We are in receipt of the Tribune Almanac, the World Almanac, and the Merchants and BankersAlmanac. The two first are published, respectively, at the ofl&ces of,theNew York Tribune and the New York World, and the latter at the office of the Bankers Magazine (P. O. box 4,574), New York. These annuals are replete with valuable information in their re. spective spheres, and are useful to those who wish to keep posted in the politics and financial condition of the country. WHERE TO EMIGRATE AND WHY. With Maps and Illustrations. New York: Frederick B. Goodard, 432 Broome street. This book contains information as to the climate, agricultural, and manufacturing resources of all parts of the United States. It will prove a valuable help to those who meditate the purchase of property in locations with which they have had hitherto little acquaintance. Applications must be made to the publisher. WOODWARDS NATIONAL ARCHITECT. Containing 1,000 Original Designs, Plans, and Details to Working Scale, for the Practical Construction of Dwelling Houses for the Country, Suburb, and Village, with Full and Complete Specifications, and an Estimate of the Cost of each Design. By George E. Woodward and Edward G. Thompson, Architects, New York. George E. Woodward, 191 Broadway. The principal author of this handsome quarto is Mr. Geo. E. Woodward, already favorably known to the public through his previous works in rural architecture. The present work is the result of long experience and matured skill, and we can give it no higher praise than to say that the promise given on its title page is amply fulfilled. The plates are executed in the highest style of the art, and are studies which young architects will do well to supply themselves with. The work is superbly got up, and supplies a want felt by many at the present time, when the taste and demand for suburban residences is rapidly increasing. Really good designs for such structures have been scarce, as is evidenced by the want of variety, among those which can be commended, and the utter ugliness of most of them. We give the work our unqualified commendation. ZELLS POPULAR ENCYCLOPEDIA AND UNIVERSAL DICTIONARY. Edited by L. Colange. Philadelphia: T. Ell wood Zell, Nos. 17 and 19 South Sixth street. The first seven numbers of this work have come to hand. It is a quarto, printed and illustrated in handsome style, and seems to be ably edited. The difficult task of condensation, has, if we may judge from the numbers before us, fallen into good hands. Its price is ten cents per number, and when completed and bound, It will prove a valuable work of reference to those who cannot afford the more expensive and complete works of the kind.

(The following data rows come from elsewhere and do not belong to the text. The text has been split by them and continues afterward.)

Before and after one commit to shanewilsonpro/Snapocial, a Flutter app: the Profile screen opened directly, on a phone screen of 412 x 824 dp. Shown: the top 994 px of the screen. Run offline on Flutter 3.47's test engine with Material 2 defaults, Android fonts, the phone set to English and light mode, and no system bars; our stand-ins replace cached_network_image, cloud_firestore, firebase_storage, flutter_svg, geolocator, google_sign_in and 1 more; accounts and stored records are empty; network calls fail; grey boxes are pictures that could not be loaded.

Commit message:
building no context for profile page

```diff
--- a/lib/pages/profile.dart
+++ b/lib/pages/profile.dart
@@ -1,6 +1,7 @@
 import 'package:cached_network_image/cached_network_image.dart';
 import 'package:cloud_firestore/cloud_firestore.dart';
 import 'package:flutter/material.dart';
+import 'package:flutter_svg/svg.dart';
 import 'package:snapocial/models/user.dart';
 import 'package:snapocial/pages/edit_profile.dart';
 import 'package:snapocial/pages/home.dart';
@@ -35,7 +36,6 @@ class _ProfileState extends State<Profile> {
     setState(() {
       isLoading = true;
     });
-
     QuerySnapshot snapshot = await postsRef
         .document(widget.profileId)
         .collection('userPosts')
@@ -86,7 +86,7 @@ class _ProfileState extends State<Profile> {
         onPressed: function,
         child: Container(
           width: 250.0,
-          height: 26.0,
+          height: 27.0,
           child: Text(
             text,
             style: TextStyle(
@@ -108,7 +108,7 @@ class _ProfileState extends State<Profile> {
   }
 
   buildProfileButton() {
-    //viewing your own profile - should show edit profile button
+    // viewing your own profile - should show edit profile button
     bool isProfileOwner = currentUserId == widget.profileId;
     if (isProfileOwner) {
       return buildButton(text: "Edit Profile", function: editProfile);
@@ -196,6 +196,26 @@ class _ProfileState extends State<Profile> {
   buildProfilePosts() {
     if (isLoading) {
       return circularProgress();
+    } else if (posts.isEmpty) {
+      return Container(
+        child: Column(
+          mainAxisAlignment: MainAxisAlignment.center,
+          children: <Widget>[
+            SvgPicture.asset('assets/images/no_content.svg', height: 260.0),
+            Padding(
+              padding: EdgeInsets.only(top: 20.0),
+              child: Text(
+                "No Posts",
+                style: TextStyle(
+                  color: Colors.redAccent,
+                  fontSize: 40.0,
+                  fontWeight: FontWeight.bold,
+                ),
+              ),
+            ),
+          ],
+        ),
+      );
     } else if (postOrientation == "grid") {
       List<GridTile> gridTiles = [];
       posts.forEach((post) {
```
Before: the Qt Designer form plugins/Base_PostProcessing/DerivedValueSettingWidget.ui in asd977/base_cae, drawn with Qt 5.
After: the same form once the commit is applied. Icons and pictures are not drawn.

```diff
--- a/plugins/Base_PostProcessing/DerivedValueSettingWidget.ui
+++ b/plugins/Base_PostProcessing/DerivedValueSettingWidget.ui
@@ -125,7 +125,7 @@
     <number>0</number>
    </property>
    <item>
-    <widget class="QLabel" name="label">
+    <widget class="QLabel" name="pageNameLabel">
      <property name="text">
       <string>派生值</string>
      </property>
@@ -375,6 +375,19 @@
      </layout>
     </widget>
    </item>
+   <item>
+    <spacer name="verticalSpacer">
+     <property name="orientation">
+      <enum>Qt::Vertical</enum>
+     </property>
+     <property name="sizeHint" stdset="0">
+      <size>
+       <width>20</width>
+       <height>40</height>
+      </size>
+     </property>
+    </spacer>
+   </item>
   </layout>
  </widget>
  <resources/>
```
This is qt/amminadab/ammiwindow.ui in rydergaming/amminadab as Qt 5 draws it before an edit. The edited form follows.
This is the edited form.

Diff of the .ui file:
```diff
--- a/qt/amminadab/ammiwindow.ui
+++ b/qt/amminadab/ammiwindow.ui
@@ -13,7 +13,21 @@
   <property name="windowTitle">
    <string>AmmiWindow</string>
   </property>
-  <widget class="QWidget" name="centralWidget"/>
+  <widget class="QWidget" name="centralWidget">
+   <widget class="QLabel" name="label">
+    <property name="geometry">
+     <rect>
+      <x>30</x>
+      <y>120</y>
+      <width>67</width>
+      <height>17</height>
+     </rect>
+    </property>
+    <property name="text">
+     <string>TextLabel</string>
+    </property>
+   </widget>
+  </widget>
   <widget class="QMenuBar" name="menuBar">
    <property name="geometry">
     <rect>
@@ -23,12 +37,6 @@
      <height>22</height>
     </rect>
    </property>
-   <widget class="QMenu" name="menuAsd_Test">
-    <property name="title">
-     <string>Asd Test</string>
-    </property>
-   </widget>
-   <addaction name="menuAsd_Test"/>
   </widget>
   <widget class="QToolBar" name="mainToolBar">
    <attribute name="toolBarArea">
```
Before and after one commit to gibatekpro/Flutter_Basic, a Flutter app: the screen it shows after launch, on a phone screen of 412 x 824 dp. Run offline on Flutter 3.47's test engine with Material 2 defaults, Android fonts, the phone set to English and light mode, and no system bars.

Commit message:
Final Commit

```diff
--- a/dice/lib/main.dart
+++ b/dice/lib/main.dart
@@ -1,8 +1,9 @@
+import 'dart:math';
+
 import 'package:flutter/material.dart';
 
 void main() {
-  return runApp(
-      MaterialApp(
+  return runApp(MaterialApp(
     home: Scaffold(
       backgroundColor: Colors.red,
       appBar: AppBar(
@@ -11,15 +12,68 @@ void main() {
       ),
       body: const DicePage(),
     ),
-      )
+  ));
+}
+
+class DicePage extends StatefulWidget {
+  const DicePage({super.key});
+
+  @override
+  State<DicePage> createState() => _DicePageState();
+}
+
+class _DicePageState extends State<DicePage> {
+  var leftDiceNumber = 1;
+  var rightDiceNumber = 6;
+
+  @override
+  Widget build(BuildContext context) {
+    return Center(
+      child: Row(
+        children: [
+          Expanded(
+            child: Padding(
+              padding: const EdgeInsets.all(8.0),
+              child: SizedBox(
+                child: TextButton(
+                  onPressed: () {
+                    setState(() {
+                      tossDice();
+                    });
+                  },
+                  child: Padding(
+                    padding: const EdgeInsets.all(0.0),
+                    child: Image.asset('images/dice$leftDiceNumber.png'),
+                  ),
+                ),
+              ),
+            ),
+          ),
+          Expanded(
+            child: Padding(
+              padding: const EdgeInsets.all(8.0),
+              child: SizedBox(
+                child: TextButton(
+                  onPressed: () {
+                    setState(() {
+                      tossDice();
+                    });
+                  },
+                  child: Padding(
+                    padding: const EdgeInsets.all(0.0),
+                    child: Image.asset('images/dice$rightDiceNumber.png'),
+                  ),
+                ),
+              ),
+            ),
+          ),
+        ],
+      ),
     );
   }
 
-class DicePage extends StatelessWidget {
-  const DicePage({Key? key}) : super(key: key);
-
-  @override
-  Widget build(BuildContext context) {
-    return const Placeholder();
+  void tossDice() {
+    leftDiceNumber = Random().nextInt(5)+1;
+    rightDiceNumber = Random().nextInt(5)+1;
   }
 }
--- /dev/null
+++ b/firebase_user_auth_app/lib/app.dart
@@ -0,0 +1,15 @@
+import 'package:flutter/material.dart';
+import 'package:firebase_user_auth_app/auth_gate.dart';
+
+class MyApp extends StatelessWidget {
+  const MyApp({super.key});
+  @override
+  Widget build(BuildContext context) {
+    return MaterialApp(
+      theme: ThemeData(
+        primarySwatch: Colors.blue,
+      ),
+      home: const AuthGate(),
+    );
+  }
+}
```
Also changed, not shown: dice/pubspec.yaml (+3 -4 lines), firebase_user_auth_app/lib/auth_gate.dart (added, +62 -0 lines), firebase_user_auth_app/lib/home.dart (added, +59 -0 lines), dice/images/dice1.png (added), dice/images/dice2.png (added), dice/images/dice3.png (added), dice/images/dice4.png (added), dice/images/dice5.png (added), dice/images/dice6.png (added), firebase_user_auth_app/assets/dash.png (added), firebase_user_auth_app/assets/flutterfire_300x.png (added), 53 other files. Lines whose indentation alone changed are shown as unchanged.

This article was originally published with the title "New Publications" in Scientific American 20, 10, 156 (March 1869)